Meeting Special Needs

We are more alike than we are different.

- Maya Angelou

However difficult life may seem, there is always something you can do and succeed at.

- Stephen Hawking


Scouting and disabilties. Can the two go together? Yes, they can!


The basic premise of Scouting for youth with disabilities and special needs is that they want most to participate like other youth—and Scouting gives them that opportunity. Thus, much of the program for Scouts with disabilities and special needs is directed at (1) helping unit leaders develop an awareness of disabled people among youth without disabilities and (2) encouraging the inclusion of Scouts with disabilities and special needs in all of the Scouting programs.


There are many units, however, composed of members with similar disabilities or special needs—such as an all-blind Boy Scout Troop or an all-deaf Cub Scout Pack—but these members are encouraged to participate in Scouting activities locally along with other youth.
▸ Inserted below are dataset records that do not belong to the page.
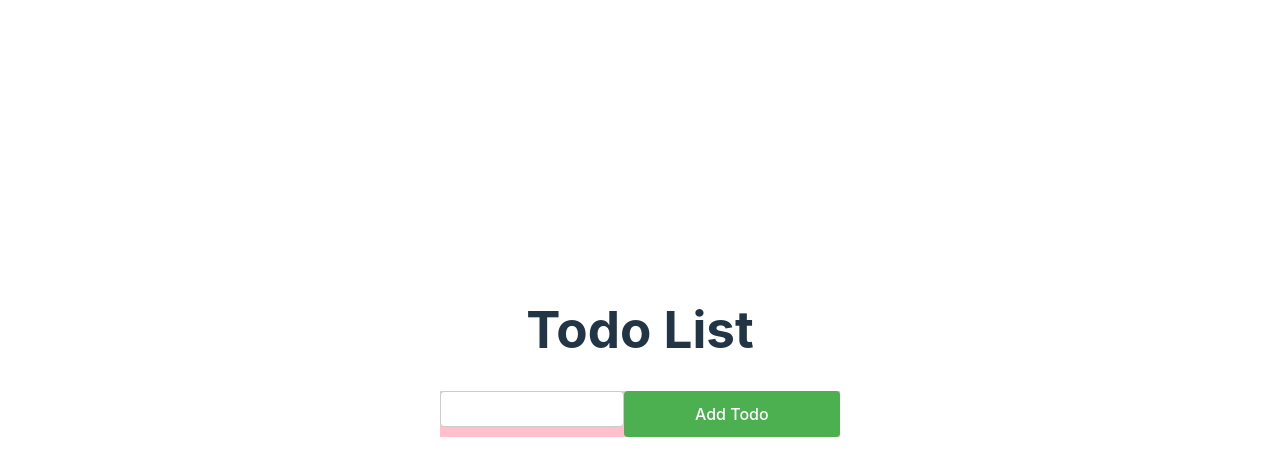
Repository: sinchana-p-iVoyant/mobx-todo
Page: /
These files come from the project's save history. The page is drawn as it stood at one moment and after the next save; the edit follows.
The browser window is 1280 px wide. The pictures show the whole page.
The project was rebuilt for these pictures with package versions that can differ from the ones it lists, and the page was loaded fresh each time. Also part of the build but not shown: vite.config.js.

Above is the page before, as saved 2024-03-07 02:22:20.

### src/App.jsx
// App.js
import './App.css';
import TodoList from './TodoList';

function App() {
  return (
    <div>
      <h1>Todo List</h1>
      <TodoList />
    </div>
  );
}

export default App;

### src/TodoList.jsx
import { useState } from 'react';
import { observer } from 'mobx-react-lite';
import todoStore from './TodoStore';
import './TodoList.css';

const TodoList = () => {
  const [newTodoText, setNewTodoText] = useState('');
  const [editingTodoId, setEditingTodoId] = useState(null);
  const [editedTodoText, setEditedTodoText] = useState('');

  const handleAddTodo = () => {
    if (newTodoText.trim() !== '') {
      todoStore.addTodo({
        id: Math.random(),
        text: newTodoText,
      });
      setNewTodoText('');
    }
  };

  const handleStartEditTodo = (id, text) => {
    setEditingTodoId(id);
    setEditedTodoText(text);
  };

  const handleCancelEditTodo = () => {
    setEditingTodoId(null);
    setEditedTodoText('');
  };

  const handleSaveEditedTodo = (id) => {
    todoStore.editTodo(id, editedTodoText);
    setEditingTodoId(null);
    setEditedTodoText('');
  };

  const handleDeleteTodo = (id) => {
    todoStore.deleteTodo(id);
  };

  return (
    <div className="todo-list-container">
      <div className='input-container'>
        <input
            className="todo-input"
            type="text"
            value={newTodoText}
            onChange={(e) => setNewTodoText(e.target.value)}
        />
        <button className="todo-button" onClick={handleAddTodo}>Add Todo</button>
      </div>
      <ul className="todo-list">
        {todoStore.todos.map((todo) => (
          <li key={todo.id} className="todo-item">
            {editingTodoId === todo.id ? (
              <>
                <input
                  className="todo-input"
                  type="text"
                  value={editedTodoText}
                  onChange={(e) => setEditedTodoText(e.target.value)}
                />
                <button className="todo-button edit-button" onClick={() => handleSaveEditedTodo(todo.id)}>Save</button>
                <button className="todo-button cancel-button" onClick={handleCancelEditTodo}>Cancel</button>
              </>
            ) : (
              <>
                <span>{todo.text}</span>
                <button className="todo-button edit-button" onClick={() => handleStartEditTodo(todo.id, todo.text)}>Edit</button>
              </>
            )}
            <button className="todo-button delete-button" onClick={() => handleDeleteTodo(todo.id)}>Delete</button>
          </li>
        ))}
      </ul>
    </div>
  );
};

export default observer(TodoList);

### src/TodoStore.js
// TodoStore.js
import { makeObservable, observable, action } from 'mobx';

class TodoStore {
  todos = [];

  constructor() {
    makeObservable(this, {
      todos: observable,
      addTodo: action,
      editTodo: action,
      deleteTodo: action,
    });
  }

  addTodo = (todo) => {
    this.todos.push(todo);
  };

  editTodo = (id, newText) => {
    const todoToEdit = this.todos.find(todo => todo.id === id);
    if (todoToEdit) {
      todoToEdit.text = newText;
    }
  };

  deleteTodo = (id) => {
    this.todos = this.todos.filter(todo => todo.id !== id);
  };
}

const todoStore = new TodoStore();
export default todoStore;

### src/TodoList.css
/* TodoList.css */

.todo-list-container {
    width: 400px;
    margin: 0 auto;
    background-color: pink;
  }

  .input-container {
    display: flex;
    flex-direction: row;
  }

  .todo-input {
    width: 100%;
    margin-bottom: 10px;
    padding: 8px;
    font-size: 16px;
    border: 1px solid #ccc;
    border-radius: 4px;
  }

  .todo-button {
    width: 30rem;
    padding: 8px 15px;
    font-size: 16px;
    border: none;
    border-radius: 4px;
    background-color: #4caf50;
    color: white;
    cursor: pointer;
  }

  .todo-list {
    list-style-type: none;
    padding: 0;
  }

  .todo-item {
    margin-bottom: 10px;
  }

  .todo-item input[type="text"] {
    width: 80%;
    padding: 8px;
    font-size: 16px;
    border: 1px solid #ccc;
    border-radius: 4px;
  }

  .todo-item button {
    margin-left: 5px;
    padding: 8px 15px;
    font-size: 16px;
    border: none;
    border-radius: 4px;
    cursor: pointer;
  }

  .edit-button {
    background-color: #2196F3;
  }

  .edit-button:hover {
    background-color: #0b7dda;
  }

  .delete-button {
    background-color: #f44336;
  }

  .delete-button:hover {
    background-color: #da190b;
  }

Loaded but not shown: index.html (common file); src/main.jsx (common file); src/index.css (common file); src/App.css (common file)

After the next save:
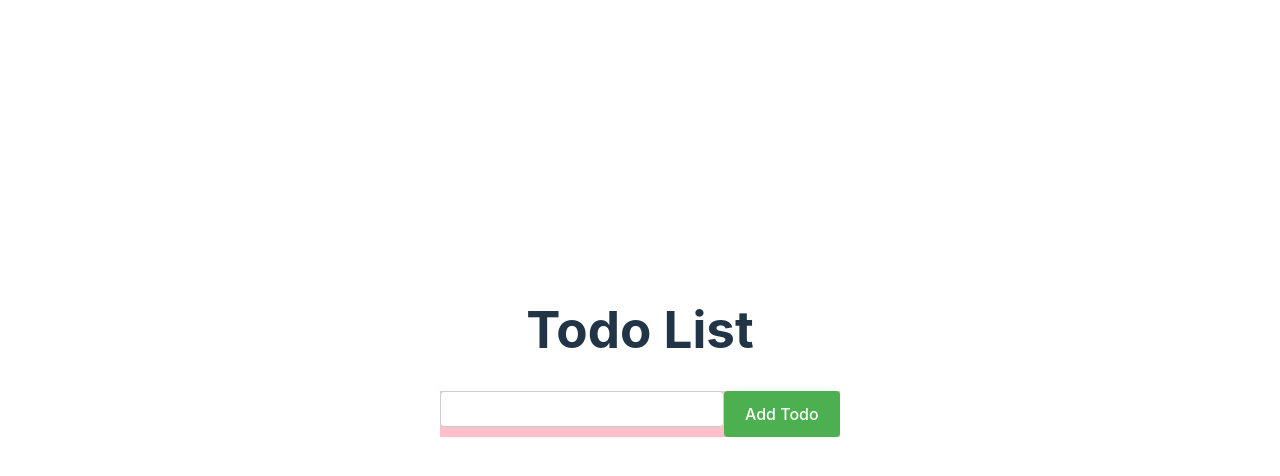
Saved 5 s later.
--- a/src/TodoList.css
+++ b/src/TodoList.css
@@ -21,7 +21,7 @@
   }
 
   .todo-button {
-    width: 30rem;
+    width: 10rem;
     padding: 8px 15px;
     font-size: 16px;
     border: none;
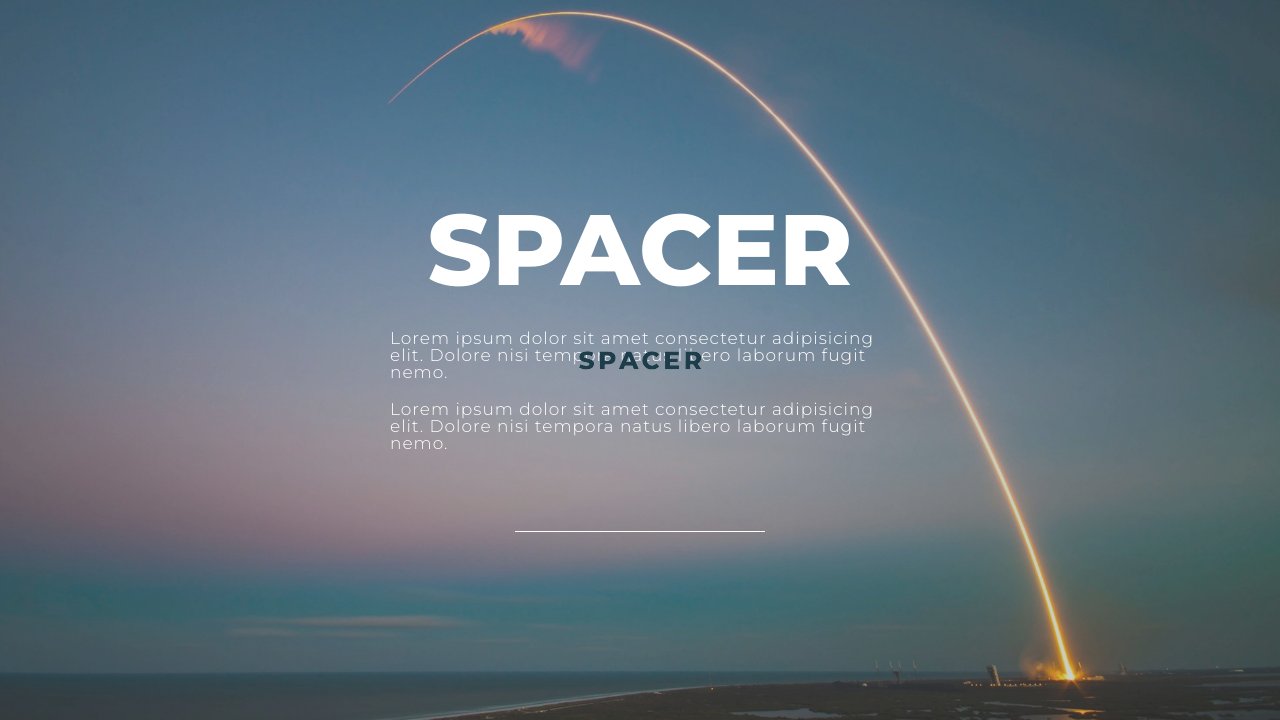
Repository: Trelefele/spacer-roman
Page: /
The author's editor kept a copy of each file at every save. The page is drawn from the files as they stood at one save, then again after the next save.
The browser window is 1280 px wide. The pictures show the whole page.
The project was rebuilt for these pictures with package versions that can differ from the ones it lists, and the page was loaded fresh each time.

Above is the page before, as saved 2019-02-05 22:58:56.

After the next save:
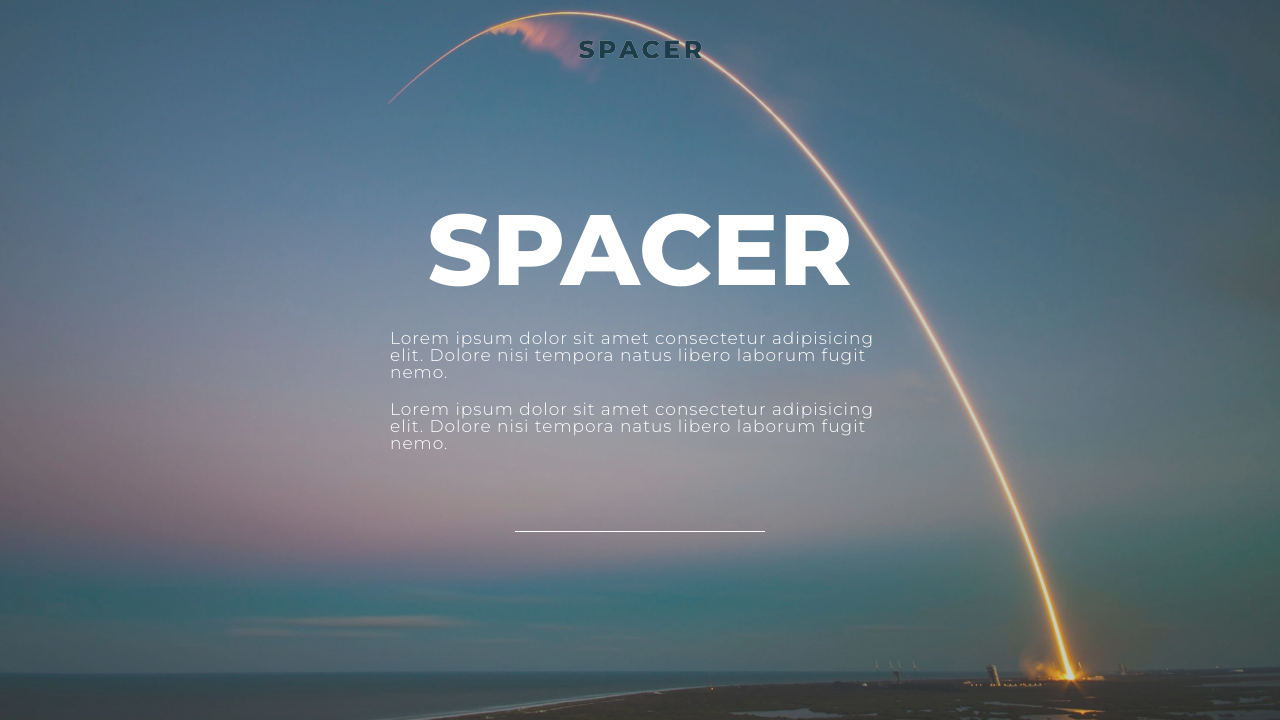
Saved 18 s later.
--- a/src/App.vue
+++ b/src/App.vue
@@ -94,6 +94,6 @@ export default {
 
 .logo{
   position: absolute;
-
+  top: 40px;
 }
 </style>
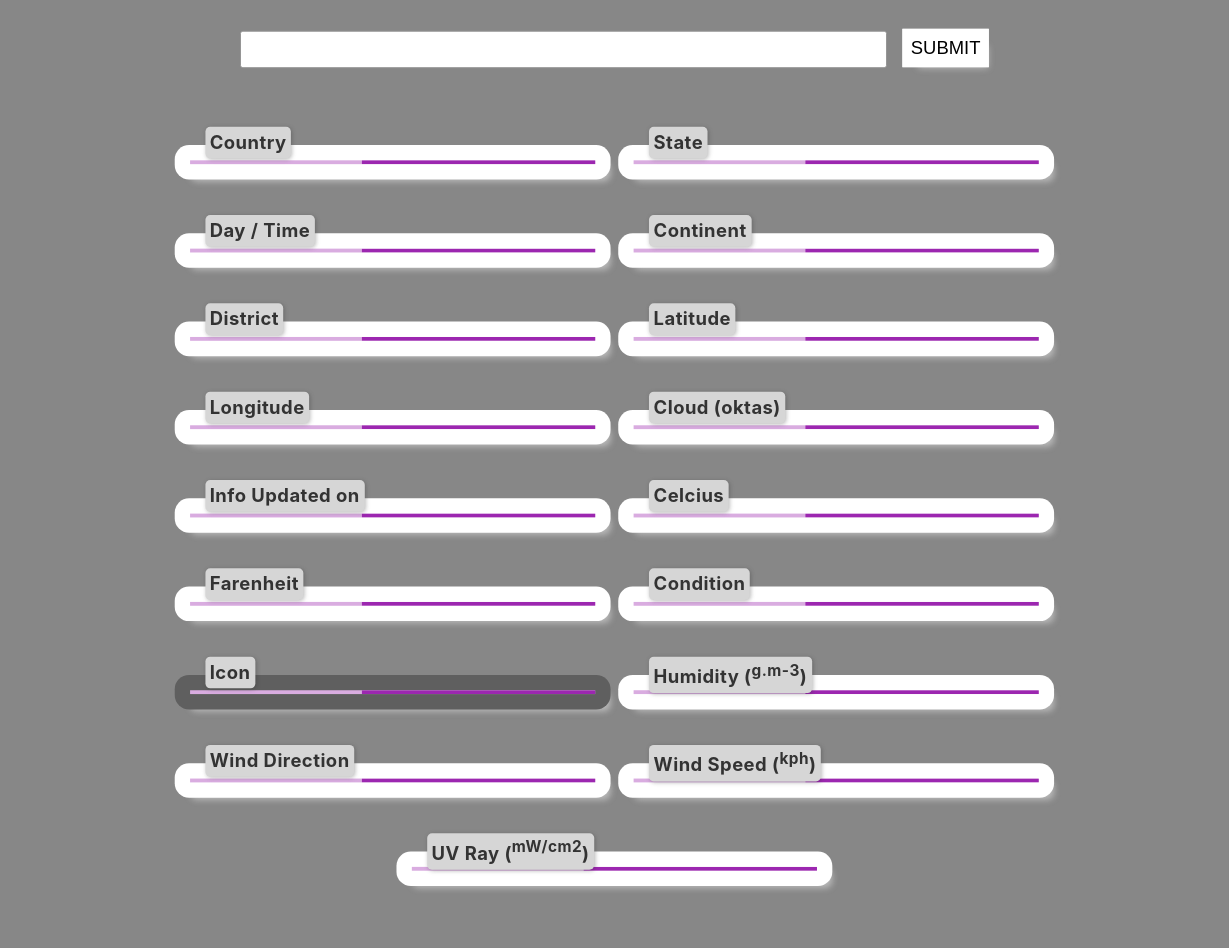
Repository: Imprasna/practising-API
Page: /
An editor plug-in stored every save of this project. The page is shown before and after a run of saves, followed by the edit.
The browser window is 1280 px wide. The pictures show the whole page, at 96% of full size.
The pointer rests on the first visible `.button`.
The project was rebuilt for these pictures with package versions that can differ from the ones it lists, and the page was loaded fresh each time. Also part of the build but not shown: src/component/Country.js, src/component/Region.js, src/component/Time.js, src/component/Continent.js, src/component/District.js, src/component/Cloud.js, src/component/UpdatedWeather.js, src/component/Celcius.js and 9 more.

Above is the page before, as saved 2021-11-12 00:20:23.

After the next 3 saves:
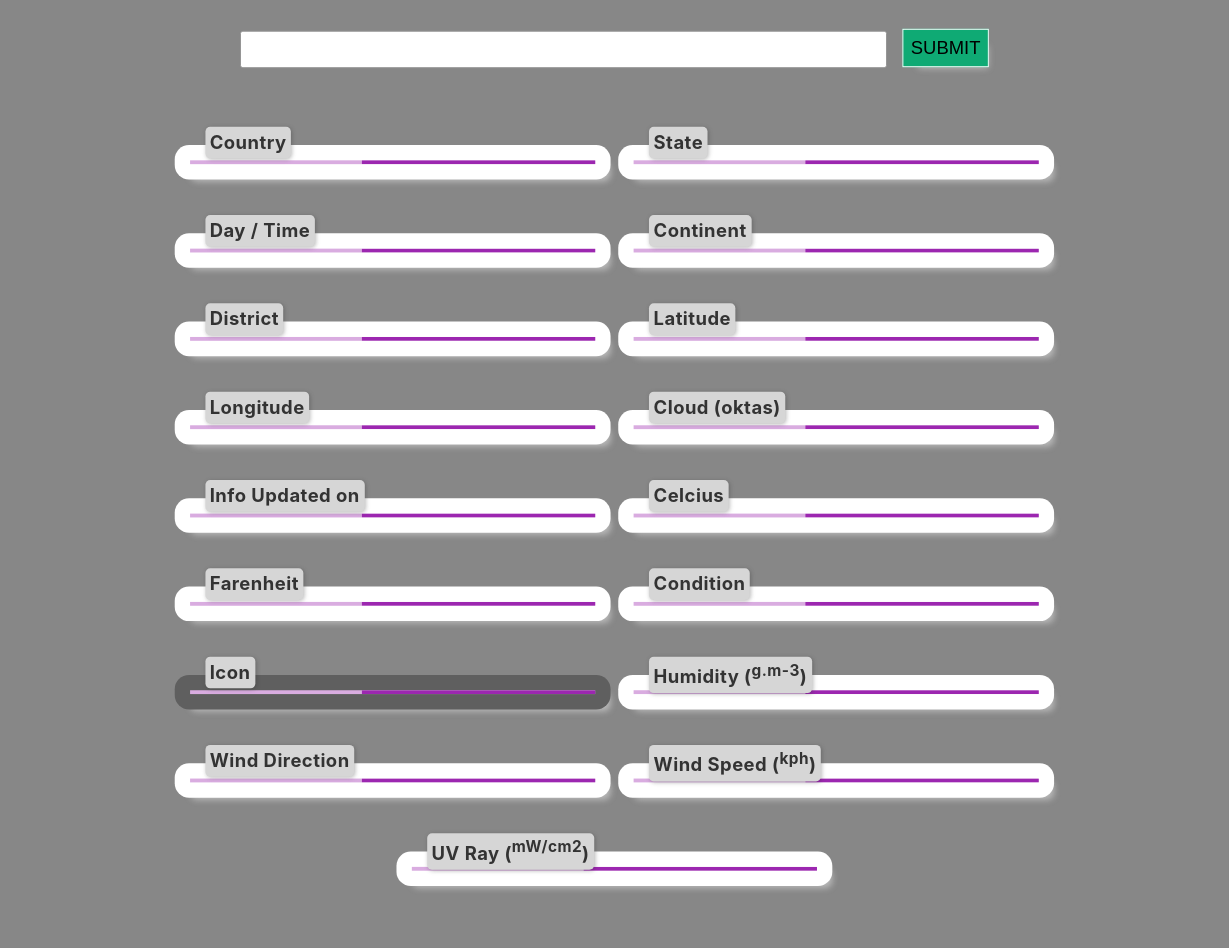
The 3 saves are shown as one change because they came seconds apart.
The last was saved 15 s later.
--- a/src/component/style.css
+++ b/src/component/style.css
@@ -41,7 +41,7 @@ body {
 }
 
 .button:hover {
-    background-color: #fff;
+    background-color: #0faa74;
 }
 
 .Country {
Many of these special Scouting units are located in special schools or centers that make the Scouting program part of their curriculum.


Many of the nearly 300 BSA local Councils have established their own advisory committees for youth with disabilities and special needs. These committees develop and coordinate an effective Scouting program for youth with disabilities and special needs, using all available community resources.


Local Councils also are encouraged to provide accessibility in their camps by removing physical barriers so that youth with disabilities and special needs can participate in weekend and summer resident camp experiences. Some local Councils also have professional staff members responsible for the program for members with disabilities.

Not all Councils have Disabilities Awareness Advisory Committees. Gamehaven Council is currently in this situation. We welcome interested parties to volunteer to help grow the Council in this area. Please click HERE to submit your interest.

Further questions or concerns about Scouting with Disabilites should be directed Disabilities Awareness BSA. Volunteers from the National Disabilities Awareness Committee will help provide advice and support.




Additional Suggestions and Resources


Adaptive Options and Ideas for Assisting Scouts With Disabilities. 6 pages. Includes adaptive options, peer and adult supports, how to have a new family joining conference, planning successful outings, conversation starters, and calming tecniques.


Essentials in Serving Scouts With Disabilities. 18 pages. A Powerpoint presentation including partnering with parents, partnering with the Scout, partnering with peers, adaptive approaches, and dealing with conflicts.


Guide to Working With Scouts With Special Needs and Disabilities (2013). 12 pages. A high level summary of guidance from the Boy Scouts of America.


Individual Scout Profile. 3 pages. A form to communicate the Scout's needs to unit leadership. From the Autism Empowerment organization, but could be useful for other disabilities as well.

Lone Scout Friend and Counselor Guidebook. (2015). 24 pages. Lone Scouts is the BSA’s acknowledgment that a normal Scout Troop won’t work with some youth. You could call Lone Scouts the BSA’s original outreach program.

Scouting For Youth With Disabilites Manual (2007). 160 pages. A comprehensive plan for working with Scouts with special needs.

Available Disabilities Training Resources


Abilities Digest Newsletter -( Subscribing to Abilites Digest newsletter: Send a message to, with “SUBSCRIBE” in the subject line. Indicate your name, email address, and Council in the     message text.


Abilities Digest Facebook Page - The OFFICIAL Facebook page for the Boy Scouts of America National Disability Awareness Committee.

Autism and Scouting Facebook Page